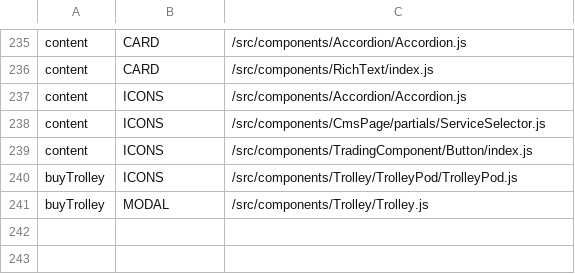
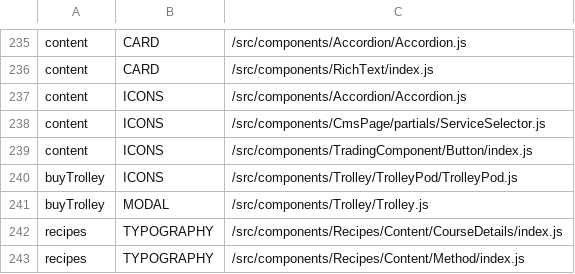
Before and after one commit to poshaughnessy/ingredients-report, a CSV file: output/priority-deprecated-by-team.csv, drawn as a sheet; only a part is shown, gaps mark what is left out.

```diff
--- a/output/priority-deprecated-by-team.csv
+++ b/output/priority-deprecated-by-team.csv
@@ -241 +241,3 @@ buyTrolley,ICONS,/src/components/Trolley/TrolleyPod/TrolleyPod.js
 buyTrolley,MODAL,/src/components/Trolley/Trolley.js
+recipes,TYPOGRAPHY,/src/components/Recipes/Content/CourseDetails/index.js
+recipes,TYPOGRAPHY,/src/components/Recipes/Content/Method/index.js
```
Also changed, not shown: 1 other file.
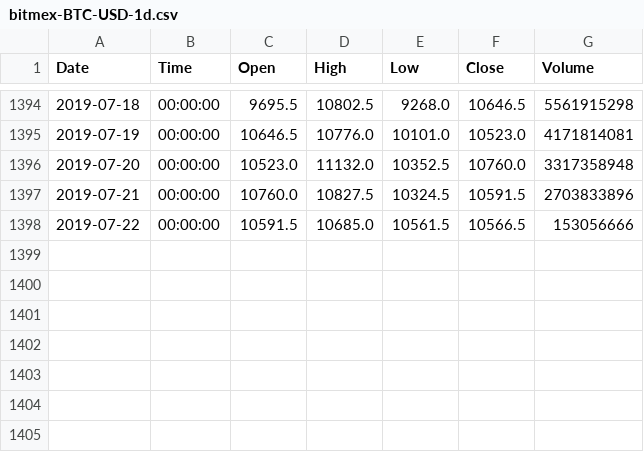
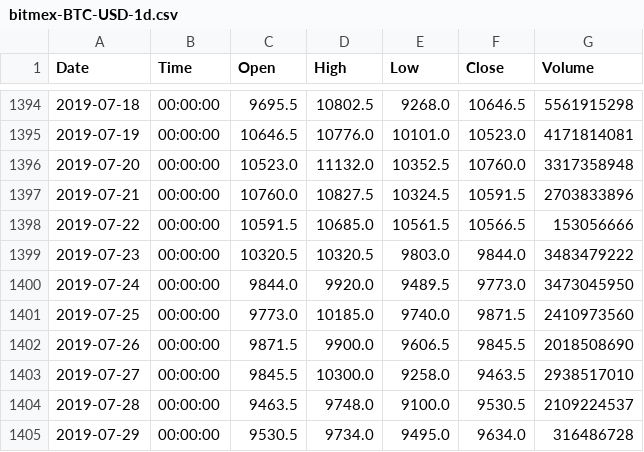
Before and after one commit to Bincentive/TradingData, a CSV file: BitMEX/bitmex-BTC-USD-1d.csv, drawn as a sheet; only a part is shown, gaps mark what is left out; the diff names each change by its address in the sheet, - before the commit and + after, or states it on an @@ line.

Commit message:
2019/07/29 update date

```diff
--- a/BitMEX/bitmex-BTC-USD-1d.csv
+++ b/BitMEX/bitmex-BTC-USD-1d.csv
+row 1399: 2019-07-23 | 00:00:00 | 10320.5 | 10320.5 | 9803.0 | 9844.0 | 3483479222
+row 1400: 2019-07-24 | 00:00:00 | 9844.0 | 9920.0 | 9489.5 | 9773.0 | 3473045950
+row 1401: 2019-07-25 | 00:00:00 | 9773.0 | 10185.0 | 9740.0 | 9871.5 | 2410973560
+row 1402: 2019-07-26 | 00:00:00 | 9871.5 | 9900.0 | 9606.5 | 9845.5 | 2018508690
+row 1403: 2019-07-27 | 00:00:00 | 9845.5 | 10300.0 | 9258.0 | 9463.5 | 2938517010
+row 1404: 2019-07-28 | 00:00:00 | 9463.5 | 9748.0 | 9100.0 | 9530.5 | 2109224537
+row 1405: 2019-07-29 | 00:00:00 | 9530.5 | 9734.0 | 9495.0 | 9634.0 | 316486728
```
Also changed, not shown: Binance/BTC/binance-ADA-BTC-1d.csv, Binance/BTC/binance-EOS-BTC-1d.csv, 15 other files.
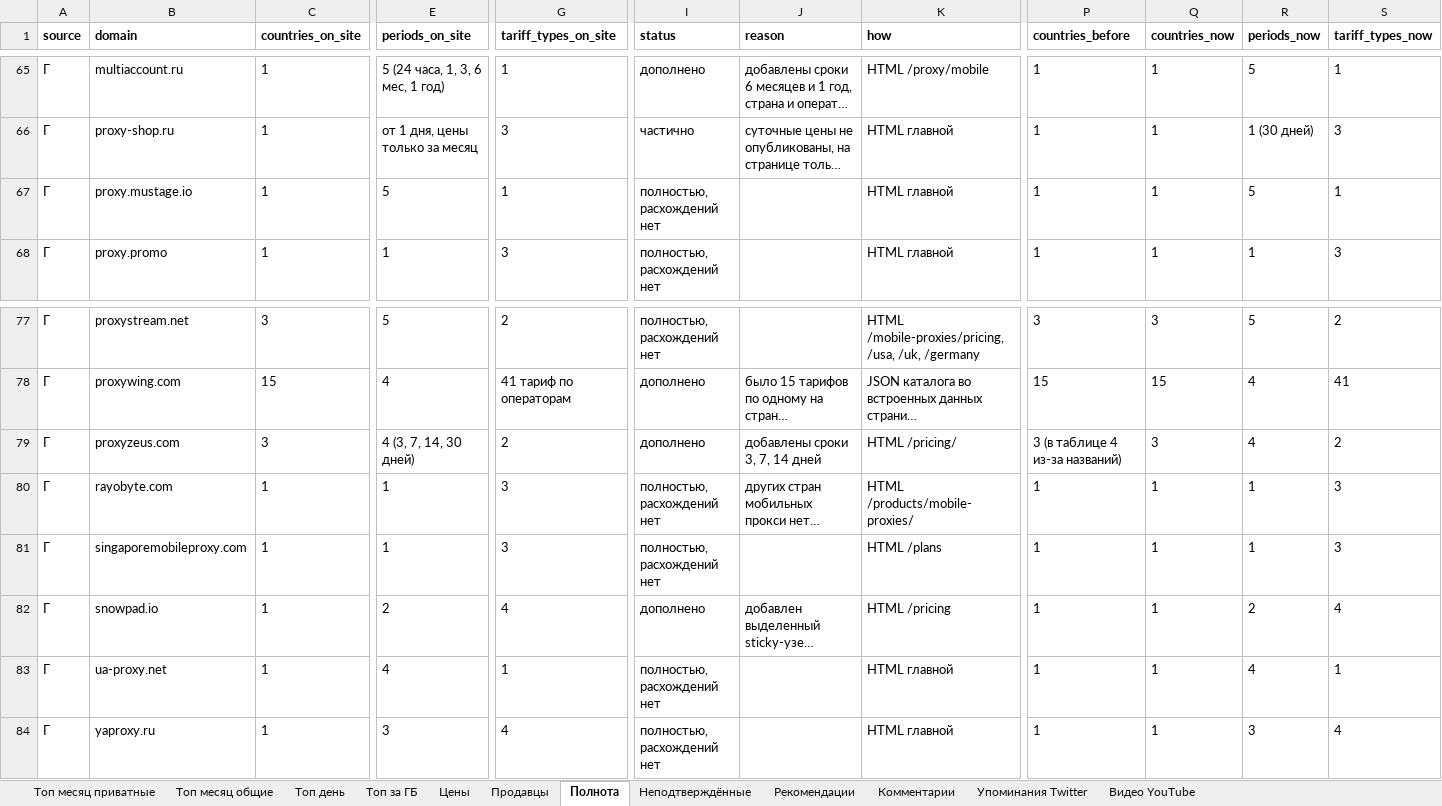
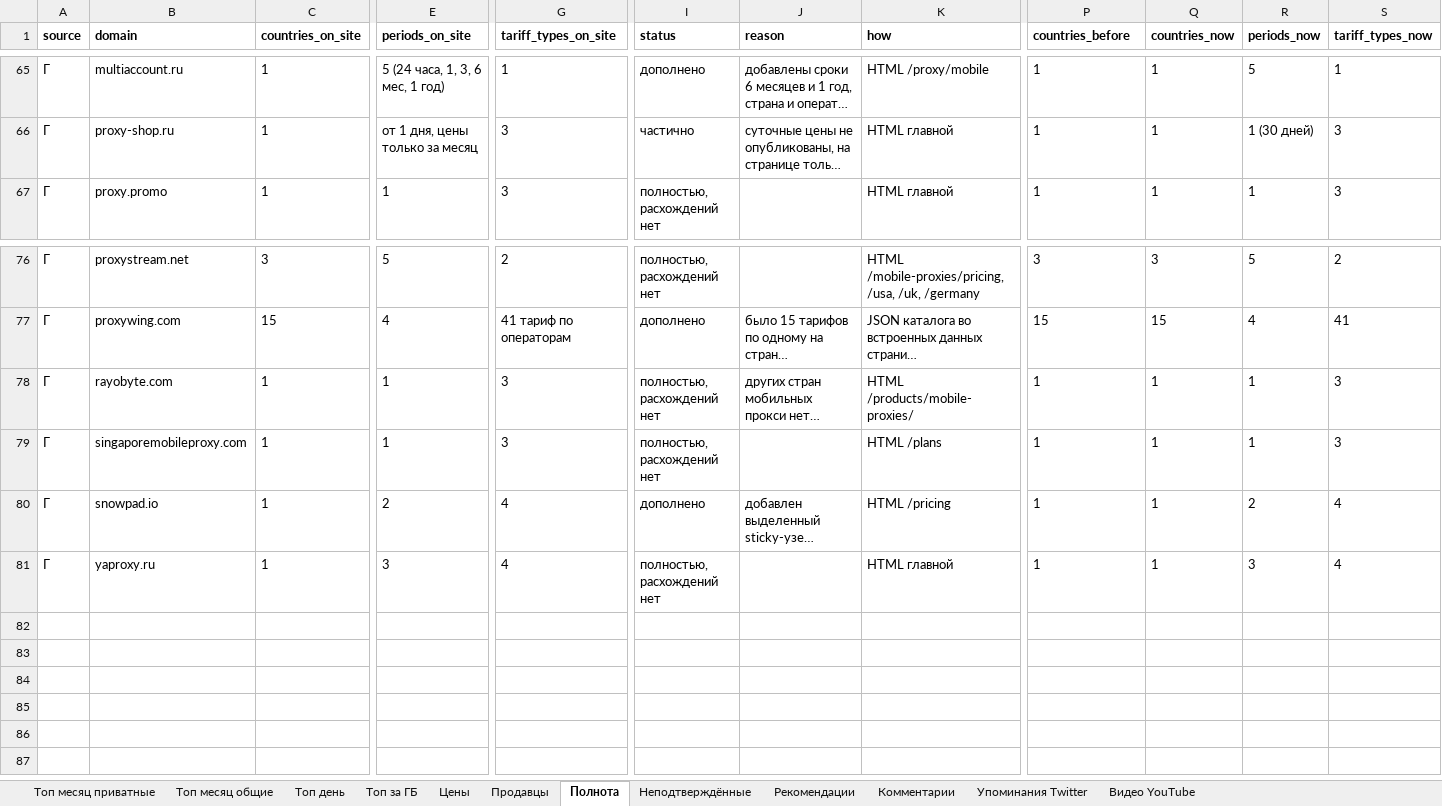
Before and after one commit to zigansh1n/mobile-proxy-prices, an Excel workbook: mobile_proxies.xlsx, sheet Полнота, drawn as a sheet; only a part is shown, gaps mark what is left out; long unchanged cells end in …; values as stored, in another font and other column widths than the file's, no borders; rows hold the shown columns only; the diff names each change by its address in the sheet, - before the commit and + after, or states it on an @@ line.

```diff
--- a/mobile_proxies.xlsx (sheet Полнота)
+++ b/mobile_proxies.xlsx (sheet Полнота)
-row 67: Г | proxy.mustage.io | 1 | 5 | 1 | полностью, расхождений нет |  | HTML главной | 1 | 1 | 5 | 1
-row 79: Г | proxyzeus.com | 3 | 4 (3, 7, 14, 30 дней) | 2 | дополнено | добавлены сроки 3, 7, 14 дней | HTML /pricing/ | 3 (в таблице 4 из-за названий) | 3 | 4 | 2
-row 83: Г | ua-proxy.net | 1 | 4 | 1 | полностью, расхождений нет |  | HTML главной | 1 | 1 | 4 | 1
```
Also changed, not shown: sheet Цены, sheet Топ месяц приватные, sheet Рекомендации, sheet Продавцы, sheet Топ месяц общие, sheet Неподтверждённые, 1 more sheet, 13 other files.
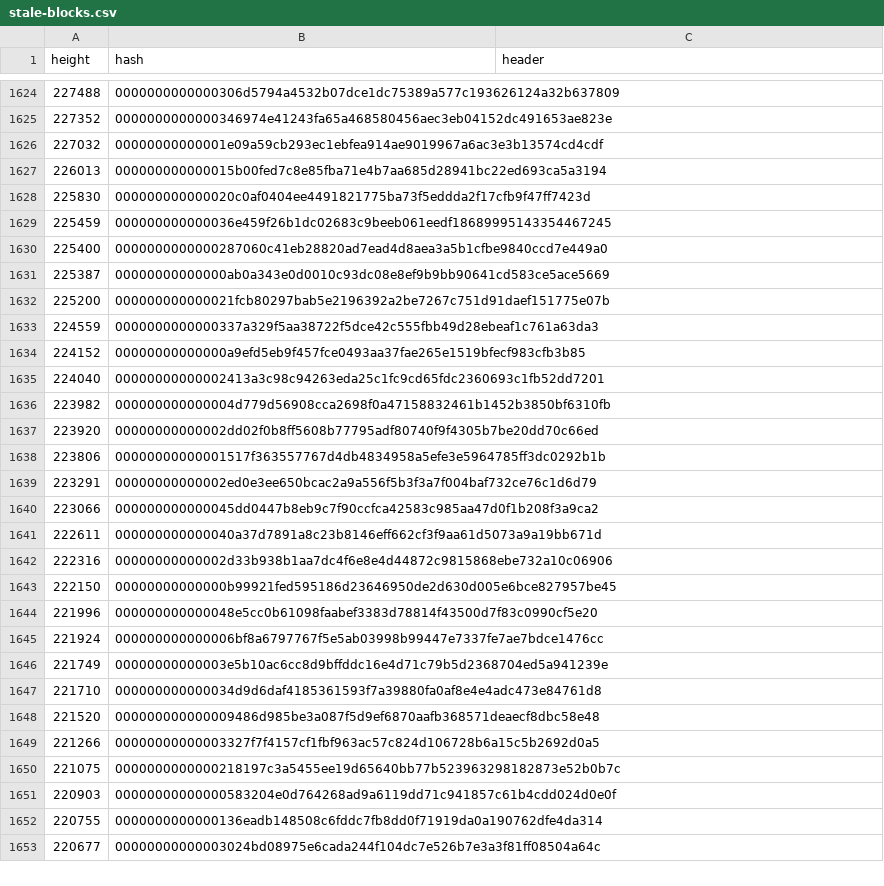
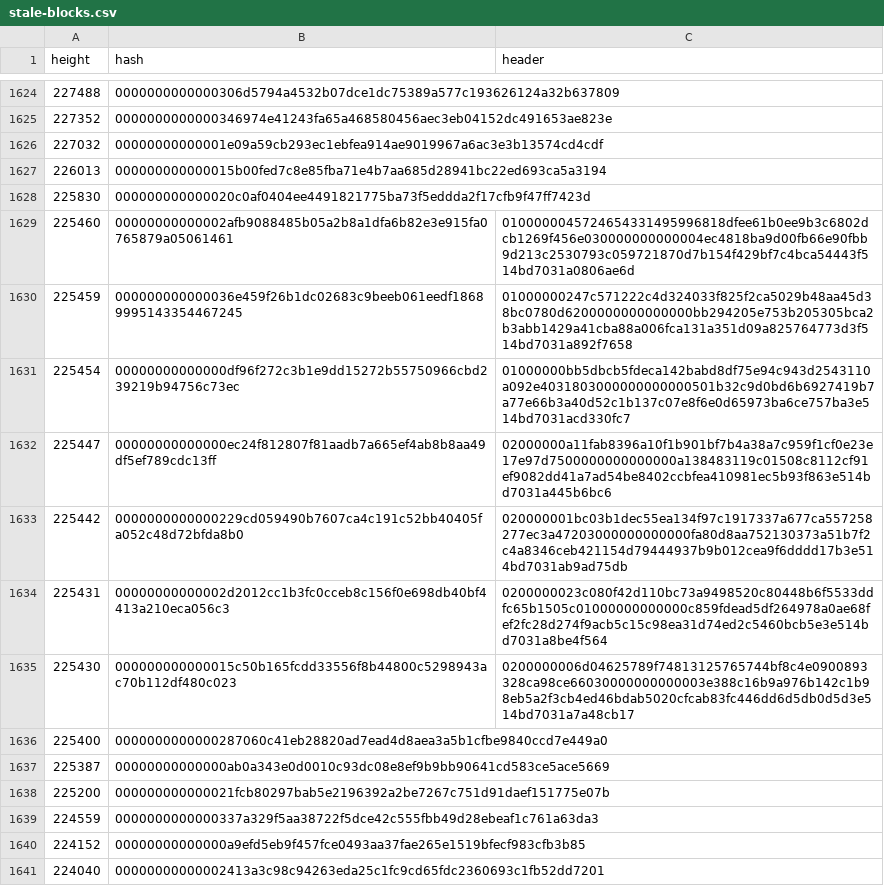
Before and after one commit to bitcoin-data/stale-blocks, a CSV file: stale-blocks.csv, drawn as a sheet; only a part is shown, gaps mark what is left out; the shorter side is filled out with more unchanged rows.

Commit message:
add: 7 March 2013 fork headers (BIP50 orphan chain)

```diff
--- a/stale-blocks.csv
+++ b/stale-blocks.csv
@@ -1628,3 +1628,9 @@ height,hash,header
 225830,000000000000020c0af0404ee4491821775ba73f5eddda2f17cfb9f47ff7423d,
-225459,000000000000036e459f26b1dc02683c9beeb061eedf18689995143354467245,
+225460,00000000000002afb9088485b05a2b8a1dfa6b82e3e915fa0765879a05061461,0100000045724654331495996818dfee61b0ee9b3c6802dcb1269f456e030000000000004ec4818ba9d00fb66e90fbb9d213c2530793c059721870d7b154f429bf7c4bca54443f514bd7031a0806ae6d
+225459,000000000000036e459f26b1dc02683c9beeb061eedf18689995143354467245,01000000247c571222c4d324033f825f2ca5029b48aa45d38bc0780d6200000000000000bb294205e753b205305bca2b3abb1429a41cba88a006fca131a351d09a825764773d3f514bd7031a892f7658
+225454,00000000000000df96f272c3b1e9dd15272b55750966cbd239219b94756c73ec,01000000bb5dbcb5fdeca142babd8df75e94c943d2543110a092e4031803000000000000501b32c9d0bd6b6927419b7a77e66b3a40d52c1b137c07e8f6e0d65973ba6ce757ba3e514bd7031acd330fc7
+225447,00000000000000ec24f812807f81aadb7a665ef4ab8b8aa49df5ef789cdc13ff,02000000a11fab8396a10f1b901bf7b4a38a7c959f1cf0e23e17e97d7500000000000000a138483119c01508c8112cf91ef9082dd41a7ad54be8402ccbfea410981ec5b93f863e514bd7031a445b6bc6
+225442,0000000000000229cd059490b7607ca4c191c52bb40405fa052c48d72bfda8b0,020000001bc03b1dec55ea134f97c1917337a677ca557258277ec3a47203000000000000fa80d8aa752130373a51b7f2c4a8346ceb421154d79444937b9b012cea9f6dddd17b3e514bd7031ab9ad75db
+225431,00000000000002d2012cc1b3fc0cceb8c156f0e698db40bf4413a210eca056c3,0200000023c080f42d110bc73a9498520c80448b6f5533ddfc65b1505c01000000000000c859fdead5df264978a0ae68fef2fc28d274f9acb5c15c98ea31d74ed2c5460bcb5e3e514bd7031a8be4f564
+225430,000000000000015c50b165fcdd33556f8b44800c5298943ac70b112df480c023,0200000006d04625789f74813125765744bf8c4e0900893328ca98ce66030000000000003e388c16b9a976b142c1b98eb5a2f3cb4ed46bdab5020cfcab83fc446dd6d5db0d5d3e514bd7031a7a48cb17
 225400,0000000000000287060c41eb28820ad7ead4d8aea3a5b1cfbe9840ccd7e449a0,
```
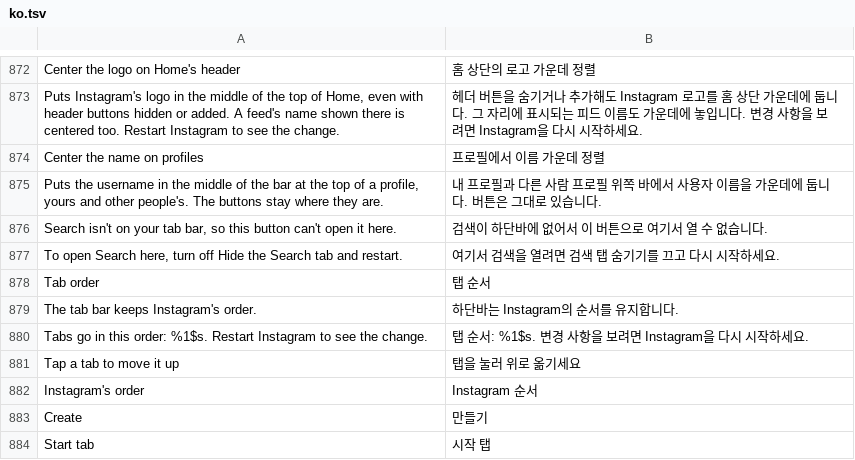
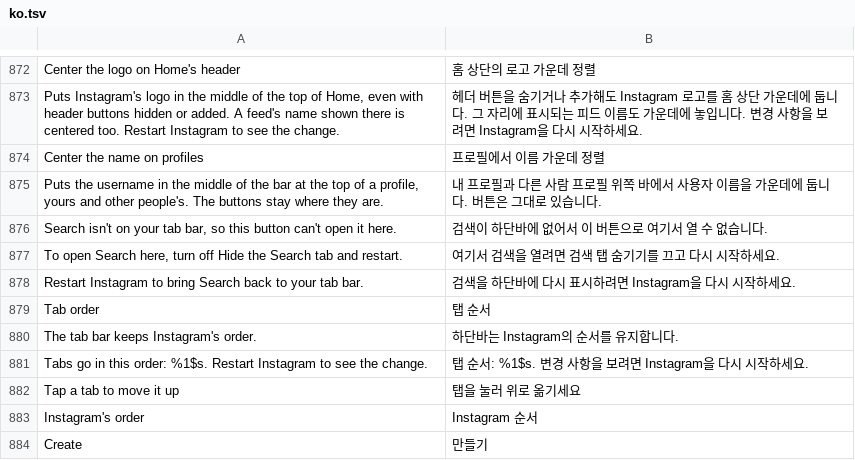
Before and after one commit to Aholicknight/HushGram, a TSV file: extensions/shared/library/src/main/l10n/ko.tsv, drawn as a sheet; only a part is shown, gaps mark what is left out; the shorter side is filled out with more unchanged rows.

Commit message:
fix(search-button): say a restart brings Search back when it's pending
With Hide the Search tab just turned off, Search stays off the swiping
bar until Instagram restarts, and the button said only that it can't
open Search. HIDE_SEARCH_TAB asks for a restart, so a pending restart
for it now gets "Restart Instagram to bring Search back to your tab
bar.", translated in all six languages.

SearchHeaderButtonTest's swiping test gains the restart-pending case.
Its existing assertions are unchanged.

Refs #87

```diff
--- a/extensions/shared/library/src/main/l10n/ko.tsv
+++ b/extensions/shared/library/src/main/l10n/ko.tsv
@@ -877,2 +877,3 @@ Search isn't on your tab bar, so this button can't open it here.	검색이 하
 To open Search here, turn off Hide the Search tab and restart.	여기서 검색을 열려면 검색 탭 숨기기를 끄고 다시 시작하세요.
+Restart Instagram to bring Search back to your tab bar.	검색을 하단바에 다시 표시하려면 Instagram을 다시 시작하세요.
 Tab order	탭 순서
```
Also changed, not shown: extensions/shared/library/src/main/l10n/de.tsv, extensions/shared/library/src/main/l10n/es.tsv, 7 other files.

..........

• _About this exercise_
Only the lines from the beginning of the listing through the line with "15 other files.", both ends included, are to be repeated exactly; pictures stay out.

• _Result below_
Before and after one commit to poshaughnessy/ingredients-report, a CSV file: output/priority-deprecated-by-team.csv, drawn as a sheet; only a part is shown, gaps mark what is left out.

```diff
--- a/output/priority-deprecated-by-team.csv
+++ b/output/priority-deprecated-by-team.csv
@@ -241 +241,3 @@ buyTrolley,ICONS,/src/components/Trolley/TrolleyPod/TrolleyPod.js
 buyTrolley,MODAL,/src/components/Trolley/Trolley.js
+recipes,TYPOGRAPHY,/src/components/Recipes/Content/CourseDetails/index.js
+recipes,TYPOGRAPHY,/src/components/Recipes/Content/Method/index.js
```
Also changed, not shown: 1 other file.
Before and after one commit to Bincentive/TradingData, a CSV file: BitMEX/bitmex-BTC-USD-1d.csv, drawn as a sheet; only a part is shown, gaps mark what is left out; the diff names each change by its address in the sheet, - before the commit and + after, or states it on an @@ line.

Commit message:
2019/07/29 update date

```diff
--- a/BitMEX/bitmex-BTC-USD-1d.csv
+++ b/BitMEX/bitmex-BTC-USD-1d.csv
+row 1399: 2019-07-23 | 00:00:00 | 10320.5 | 10320.5 | 9803.0 | 9844.0 | 3483479222
+row 1400: 2019-07-24 | 00:00:00 | 9844.0 | 9920.0 | 9489.5 | 9773.0 | 3473045950
+row 1401: 2019-07-25 | 00:00:00 | 9773.0 | 10185.0 | 9740.0 | 9871.5 | 2410973560
+row 1402: 2019-07-26 | 00:00:00 | 9871.5 | 9900.0 | 9606.5 | 9845.5 | 2018508690
+row 1403: 2019-07-27 | 00:00:00 | 9845.5 | 10300.0 | 9258.0 | 9463.5 | 2938517010
+row 1404: 2019-07-28 | 00:00:00 | 9463.5 | 9748.0 | 9100.0 | 9530.5 | 2109224537
+row 1405: 2019-07-29 | 00:00:00 | 9530.5 | 9734.0 | 9495.0 | 9634.0 | 316486728
```
Also changed, not shown: Binance/BTC/binance-ADA-BTC-1d.csv, Binance/BTC/binance-EOS-BTC-1d.csv, 15 other files.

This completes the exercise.